Today’s Scripture focus: John 3:14-21
Sometimes it feels as if life is nothing more than a journey from one crisis to the next. There have definitely been times when this statement has rung true in my extended family. Between financial issues, medical issues, relational struggles, work stress, spiritual dryness, family issues, and so on, the crises had threatened to overwhelm me and made me feel as though I were going under. I tend to be the kind of person that retreats into myself in those times of crises. I want to pull the covers back up over my head. I want to retreat away from the world and from people. I want to hide out in my head until the storm blows over.
Spiritual crises seem to be a common theme among many of the great spiritual teachers that I resonate with as well. I can’t help but think of some of the passages from St. John of the Cross in his masterpiece, The Dark Night of the Soul. I think of writings from St. Francis of Assisi, Thomas Merton, Mother Theresa’s recently released letters, Frederich Buechner, Henri Nouwen, etc. All of these writers seem to have had times in their lives where they stared into the deep pit of despair, doubt, loneliness, isolation, and sheer nothingness, hearing only the echo of their own voice reverberate back as they called out for a sign that someone was there. All of these writers, at some point in their journey, reached a place of crisis. They reached a line in the sand where they had to decide if they were going to continue forward or stop journeying all together.
This is where Nicodemus finds himself in today’s passage. Literally, these are the words that come from Jesus’ mouth. “haute de estin he krisis,” it says. Which means, “this is the judgement.” The word translated “judgment” is the word krisis, from which we get the English word crisis. Nicodemus has come to Jesus in search of answer. The answer he gets, however, leads to a crisis of faith. Jesus, the light, has come into the world. As the light, he has exposed the darkness of the world. He has unmasked the powers that had hidden behind attractive veils and convincing disguises. He has pulled back the curtain on the seemingly powerful wizard and exposed him for the fraud he really is.
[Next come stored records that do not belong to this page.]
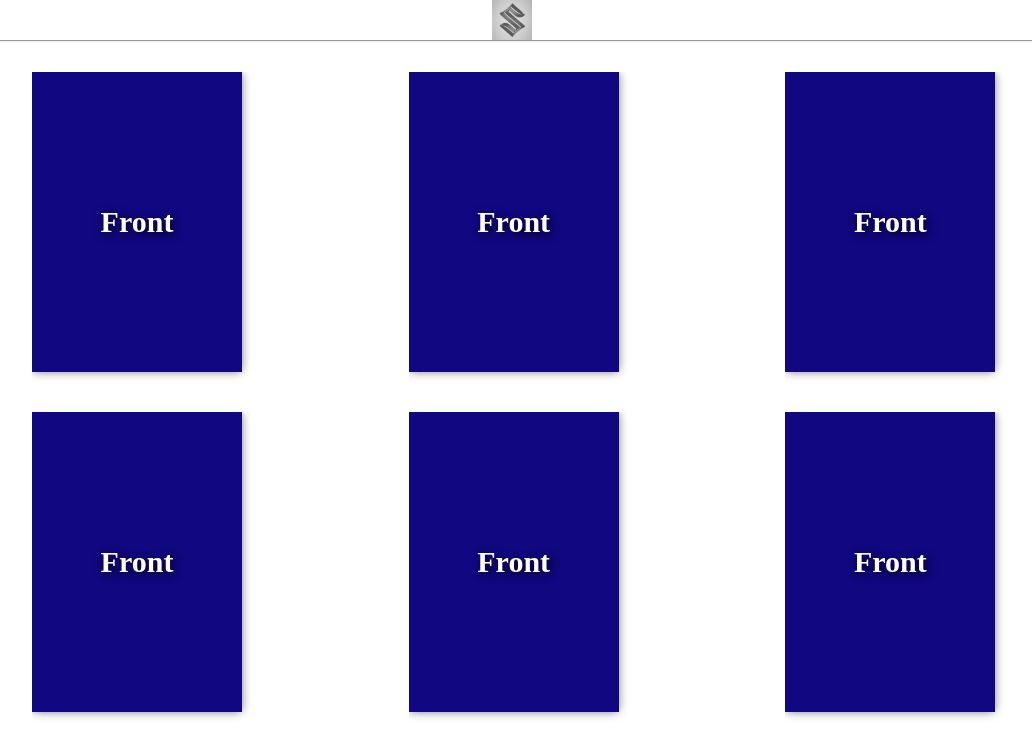
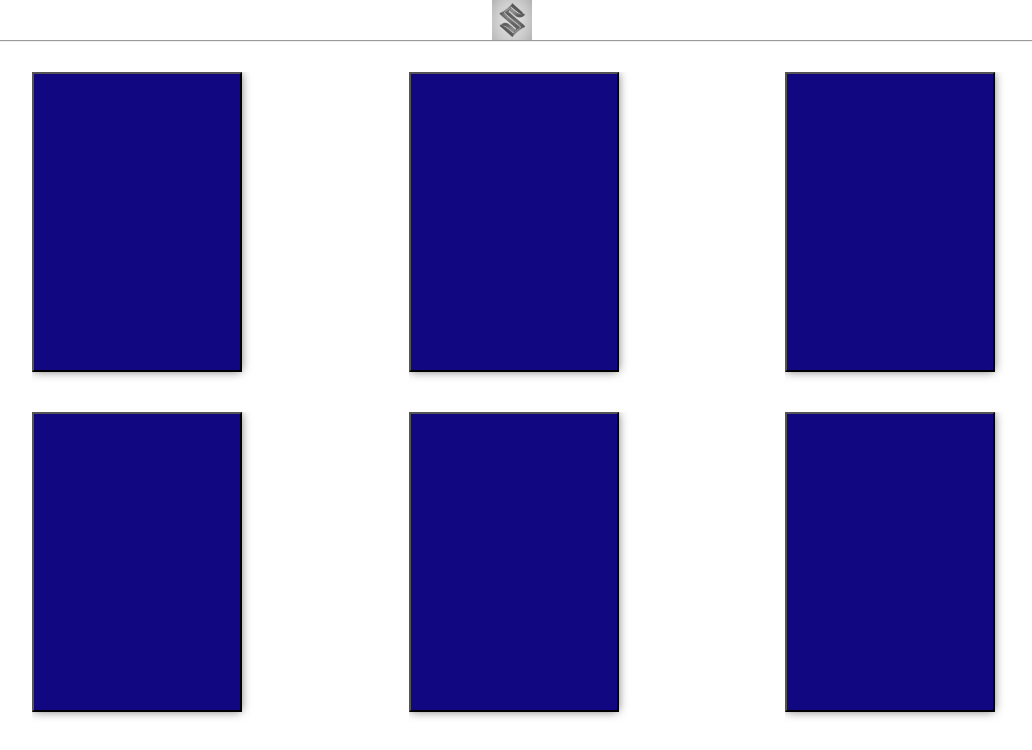
Before and after one commit to sameeraswal/Suzuki_Arena-1, a React (Create React App) app: page /flipcard in a window 1280 px wide. Shown: the top 750 px of the page, without its empty margins (128-1160 px from the left). Built offline with nearby package versions, Linux system fonts and the light colour scheme.

Commit message:
9 commit

```diff
--- a/src/Components/FlippableCard.js
+++ b/src/Components/FlippableCard.js
@@ -3,16 +3,11 @@ import Card from "./card/card";
 import { CSSTransition } from "react-transition-group";
 import React, { useEffect, useState } from "react";
 import { Link } from "react-router-dom";
+import Linkcmp from "./Linkcmp";
 
 function FlippableCard() {
   const [showFront, setShowFront] = useState(true);
   const [color, setColor] = useState("#110781");
-  const linker = document.querySelector(".link-slct");
-
-
-  useEffect(() => {
-    document.querySelector(".card-front").style.backgroundColor = color;
-  }, [color]);
 
   return (
     <div className="scroll-remove">
@@ -23,6 +18,7 @@ function FlippableCard() {
               setShowFront((v) => !v);
               setColor("#A8A8A8");
               setShowFront(false);
+
             }}
           />
         </CSSTransition>
--- /dev/null
+++ b/src/Components/Linkcmp.jsx
@@ -0,0 +1,18 @@
+import React from "react";
+import { useRef } from "react";
+import { Link } from "react-router-dom";
+
+const Linkcmp = () => {
+  const linkRef = useRef(null);
+
+  const handleClick = () => {
+    linkRef.current.link.click();
+  };
+  return (
+    <div ref={linkRef} onClick={handleClick}>
+      <Link to="/afterflip"></Link>
+    </div>
+  );
+};
+
+export default Linkcmp;
--- a/src/Components/card/card.css
+++ b/src/Components/card/card.css
@@ -52,6 +52,6 @@
 
 .middle{
   font-size: 0;
-  height: 300px;
-  width: 300px;
+  /* height: 300px;
+  width: 300px; */
 }
--- a/src/Components/card/card.js
+++ b/src/Components/card/card.js
@@ -1,14 +1,18 @@
 import { Link } from "react-router-dom";
 import "./card.css";
 import "./flip-transition.css";
+import { useRef } from "react";
 
 function Card({ onClick }) {
   return (
     <div className="card" onClick={onClick}>
-
-      <div className="card-back "><Link to='/afterflip'><h1 className="middle">Hiii</h1></Link></div>
+      <div className="card-back "></div>
       <div className="card-front">
-        <p>Front</p>
+        <button className="middle card-front"
+          onClick={() =>
+            setTimeout(() => window.open("../afterflip"), 290)
+          }
+        >hiii</button>
       </div>
     </div>
   );
```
The problem is this – people like the wizard. They like to make-believe. They like the darkness. They like to hide and pretend that things really aren’t as bad as everyone is making them out to be. They like to believe that they aren’t really hurting anyone.
Nicodemus finds what many of us find: Jesus brings about a crisis. Jesus demands a decision. You’re either in or out. You either follow or walk away. You either step into the light or hide out in the darkness. There is just no room to be neutral when it comes to Jesus. Even no decision is really a decision.
Lent has a way of bringing that point of crisis to the forefront. For forty days, we walk in the footsteps of Jesus’ journey in the wilderness and temptation. For forty days, we recall the forty years that the Israelites spent wandering in the desert of their own sin and rebellion. For forty days, we face our own demons as we make our way to the cross. For forty days, the crisis of Jesus calls to us to make a decision – light or darkness?
There is good news couched in this language of crisis, however. “For God did not send his Son into world to condemn the world, but in order that the world might be saved through him.” While the coming of Jesus does bring about a sort of judgment, his purpose is not to come as prosecutor or judge. Rather, his purpose is to come as pardoner – to come as the bringer of forgiveness and the agent of reconciliation. He has come to stand in the gap, repairing the breach, paving the way for us to make our way to the Father. He has come to be our light – our beacon, our lighthouse, so that we can find our way back home.
Prayer: God, I know that I am at a crossroads. I can choose to move closer to you or to run away. I can choose surrender or rebellion. I can choose life or death. I can choose light or darkness. Help me to choose you, regardless of the path down which that decision may lead me. Jesus, I choose you. Lord, I believe. Help my unbelief. Amen.
* Note: This blog post is part of a series of reflections for Lent. The passages are based on a booklet Steven wrote for Ecclesia, the church he pastors in Fairview, NC.